Noujaim also speaks of the decreased activity in Downtown Beirut, saying that this is because the area attracts mainly tourists when it comes to shopping, while the Lebanese seek out luxury brands in malls. “ oday tourist numbers are not enough alone to sustain a business in Downtown Beirut. his area should be revived to attract more locals and become the main destination for shopping in Lebanon,” says Noujaim.
2017 is not over yet. Summer is still on full blast mode, and the potential pro ts from the end of year holiday period are still unknown, so a lot might change for luxury retail in Lebanon before the year ends.
In the meantime, luxury brand importers, such as Atamian are asking for continued political stability so things can get back on track and luxury brands can enjoy growth in Lebanon.
Noujaim asks for a reconsideration of rental fees, which would help retailers overcome this tough period. “ he main support should be in adjusting the rents in line with the overall economic situation the country and the region is going through. his will bene t both the real estate sector, as well as the retail industry, and will provide a boost until the situation normali es,” says Noujaim.
hampagne, or sparkling wine, was initially an accident — a nuisance even. In post-Medieval France, bubbles in wine were the unwanted byproduct of alcoholic fermentation under certain conditions, and they were dangerous. Some called it “devil’s wine” because its pressure o en caused bottles to explode, sometimes starting chain reactions that destroyed much of the cellar’s stock. Though he’s falsely credited for “inventing” champagne, Benedictine monk Dom Perignon helped develop the region’s wine industry, initially researching wine bubbles in an e ort to get rid of them. Evidently, over time people began to intentionally produce sparkling wine, with the Champagne region’s widely considered the most prestigious. The oldest still active champagne house, founded in 1729, is Ruinart.

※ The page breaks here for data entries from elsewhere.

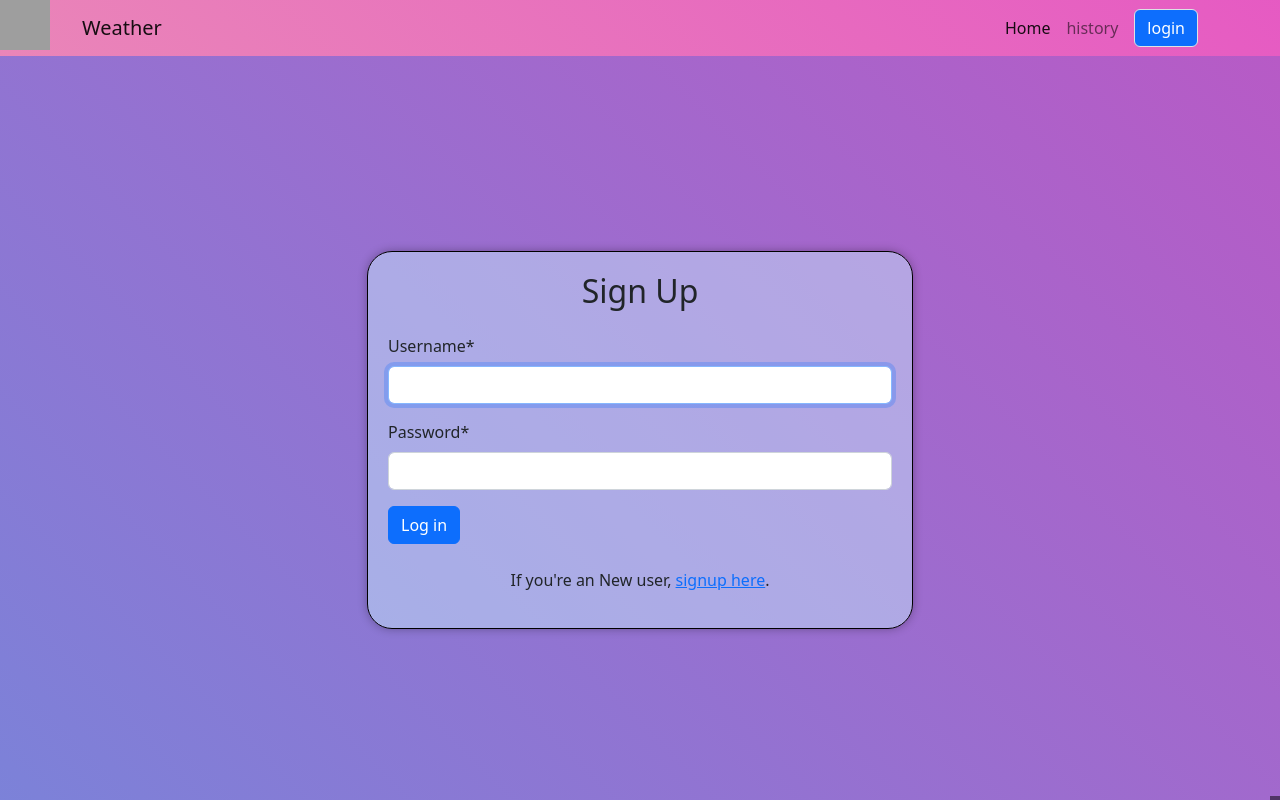
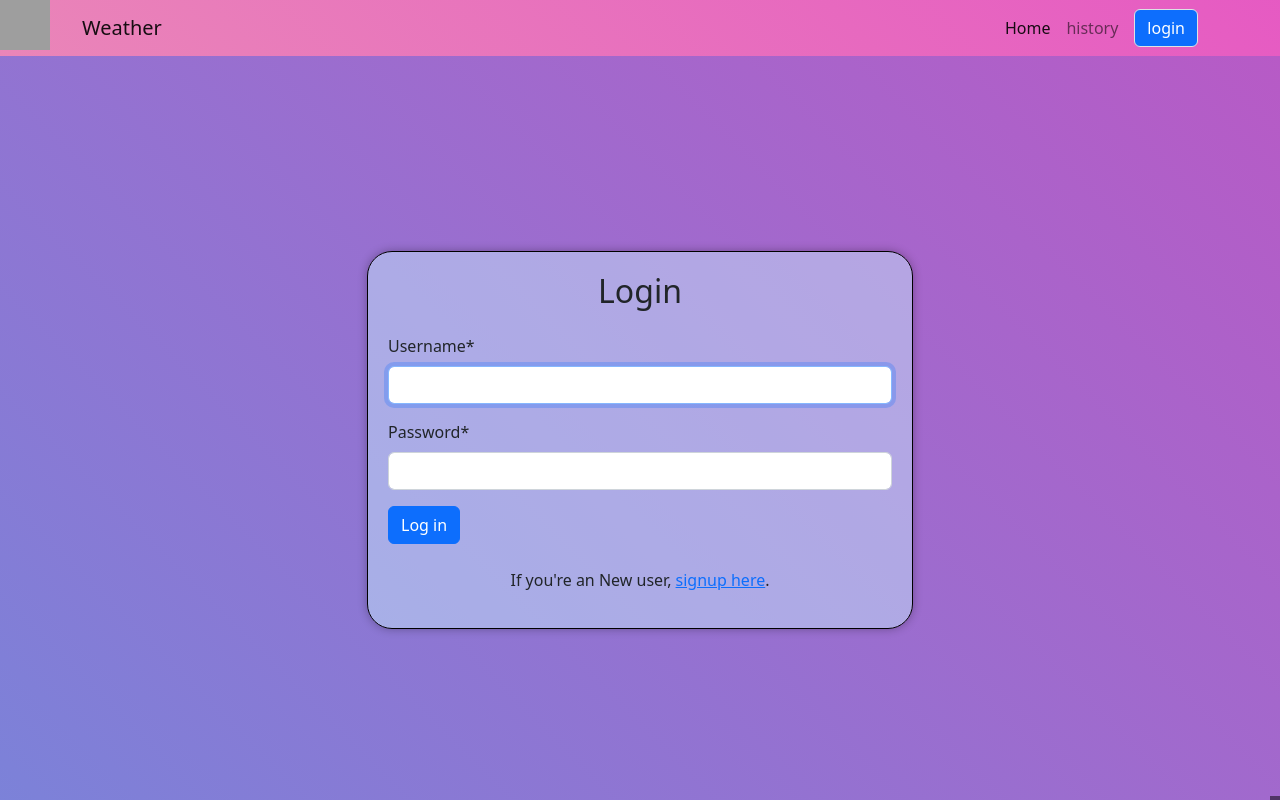
Before and after one commit to Fastest-Coder-First/josephrayj-python, a Django app: page /login/ in a window 1280 px wide. Run offline with Django 4.2, Linux system fonts and the light colour scheme; some libraries are stand-ins or nearby versions; grey boxes are pictures that could not be loaded.

Commit message:
Update login.html

```diff
--- a/weatherApp/templates/login.html
+++ b/weatherApp/templates/login.html
@@ -39,7 +39,7 @@ Weather predection
         <div class="row justify-content-center">
             <div class="col-lg-6">
                 <div class="formdisplay">
-                    <h2 class="text-center mb-4">Sign Up</h2>
+                    <h2 class="text-center mb-4">Login</h2>
                     <form method="post" class="needs-validation" novalidate>
                         {% csrf_token %}
                         {% crispy form %}
```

Today, champagne is almost always associated with good times — it’s a staple on New Year’s Eve, boosts the mood at brunch, and you probably had it at a wedding this summer. It’s the stu of rap lyrics, Great Gatsby parties, and infamous Ibiza beach clubs. But champagne can’t be reduced to a pricey sparkling wine from a speci c region in France or a status symbol — it’s an art, as well as an industry, and a luxury on many levels.

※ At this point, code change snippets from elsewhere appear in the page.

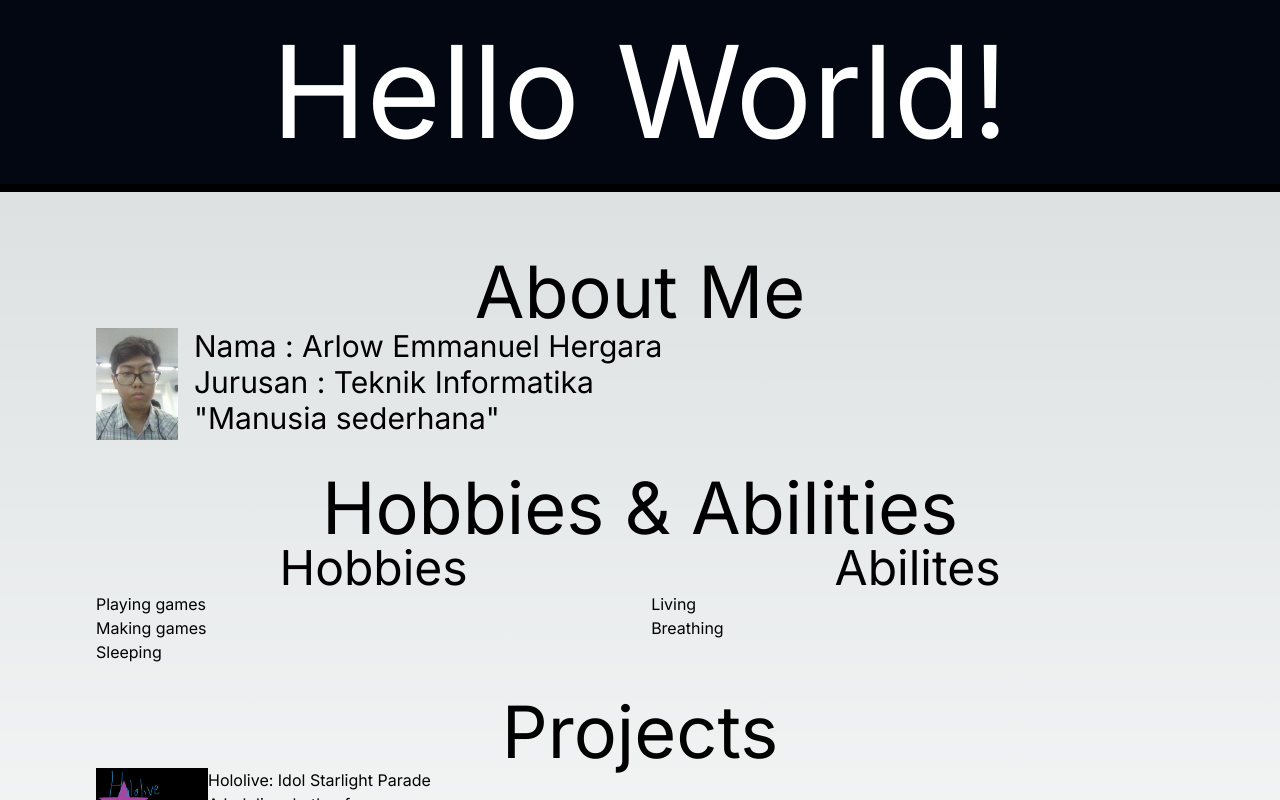
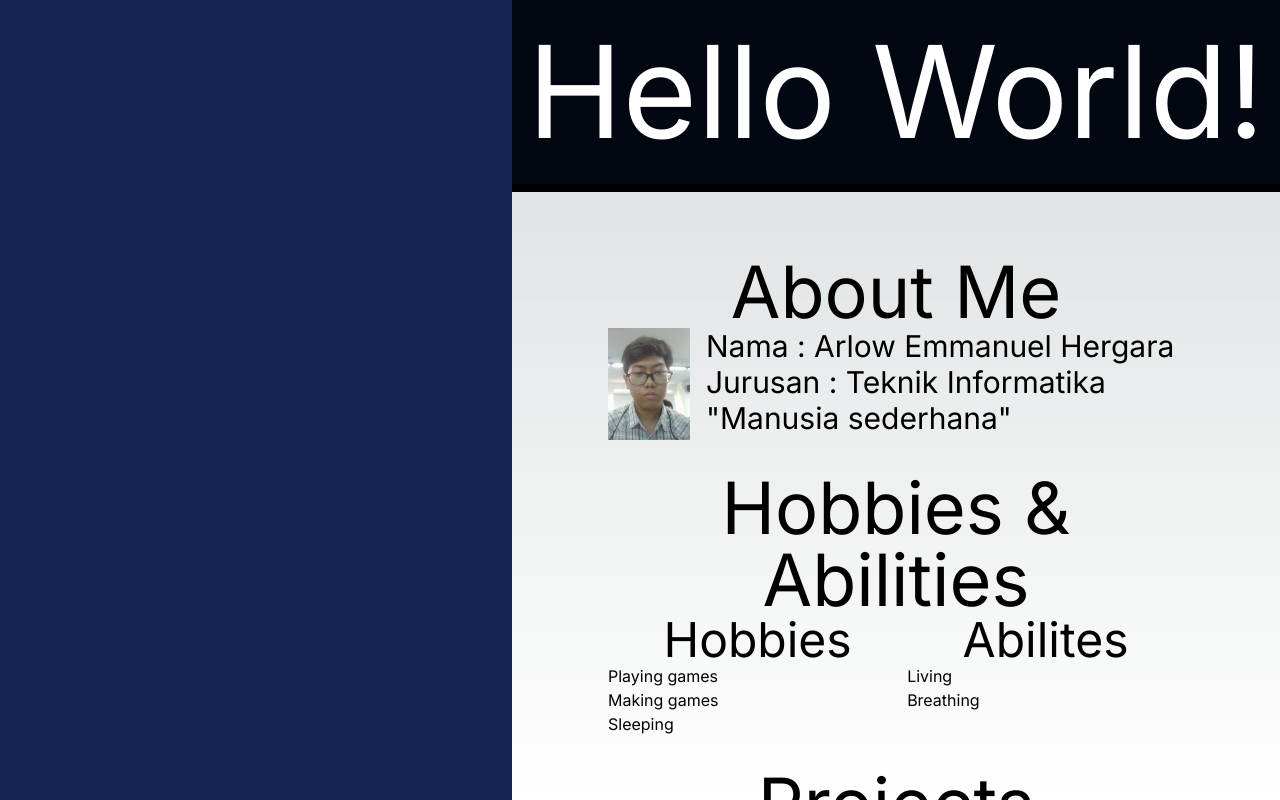
Before and after one commit to Arlow5761/sparta-portfolio, a Next.js app: page / in a window 1280 px wide. Shown: the top 800 px of the page. Built offline with nearby package versions, Linux system fonts and the light colour scheme.

Commit message:
feat/sectionheader: added section header to the root layout

```diff
--- a/app/layout.tsx
+++ b/app/layout.tsx
@@ -1,6 +1,7 @@
 import type { Metadata } from "next";
 import { Inter } from "next/font/google";
 import "./globals.css";
+import SectionHeader from "./sectionheader";
 
 const inter = Inter({ subsets: ["latin"] });
 
@@ -19,7 +20,12 @@ export default function RootLayout({
       <head>
         <title>Portfolio Arlow</title>
       </head>
-      <body className={inter.className}>{children}</body>
+      <body className={inter.className + " h-screen w-full landscape:flex"}>
+        <SectionHeader/>
+        <div className="block h-3/5 landscape:w-3/5 landscape:h-full">
+          {children}
+        </div>
+      </body>
     </html>
   );
 }
--- /dev/null
+++ b/app/navigationlinks.tsx
@@ -0,0 +1,9 @@
+'use client';
+
+export function NavigationLinks() {
+    return (
+        <div>
+
+        </div>
+    );
+}
--- /dev/null
+++ b/app/sectionheader.tsx
@@ -0,0 +1,11 @@
+import {NavigationLinks} from "./navigationlinks"
+import {SectionThumbnails} from "./sectionthumbnails"
+
+export default function SectionHeader() {
+    return (
+        <div className="bg-blue-950 block h-2/5 landscape:w-2/5 landscape:h-full">
+            <NavigationLinks/>
+            <SectionThumbnails/>
+        </div>
+    );
+}
--- /dev/null
+++ b/app/sectionthumbnails.tsx
@@ -0,0 +1,9 @@
+'use client';
+
+export function SectionThumbnails() {
+    return (
+        <div>
+
+        </div>
+    );
+}
```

HOW IT’S MADE
In order to claim the title “champagne” there are production rules and legal requirements. The most obvious is geographic — the product must be made in France’s northern Champagne district. A designated trade group ercely protects the name against imposters, even brands who try using the word for unrelated products. In 1987, Perrier was stopped from marketing its water as the “champagne of mineral waters.” Yves Saint Laurent lost a high-pro le lawsuit when trying to name a scent a er the drink in 199 , and, more recently, Apple was reportedly warned against naming their 2007 iPhone color “champagne” (they went with “gold”). But it’s not just the name — Champagne’s cool climate and unique soil give its wine characteristic avors.
The grape varieties used are primarily combinations of the white grape and the black grapes and Some fruit is grown by the house, while other times it’s sourced from local growers. Champagne producers use the
where champagne goes through two distillations, the rst usually yielding a rather avorless, acidic, low-alcohol liquid called This can be blended with older wines kept in reserves, and is always combined with yeast and sugar. Champagne in the 19th century was signi cantly sweeter than that of today because more sugar was added, but the current trend is tart. Bottles marked as
zero, and extra contain almost no sugar.
This blend is almost always bottled but not sealed completely — using glass that is thicker and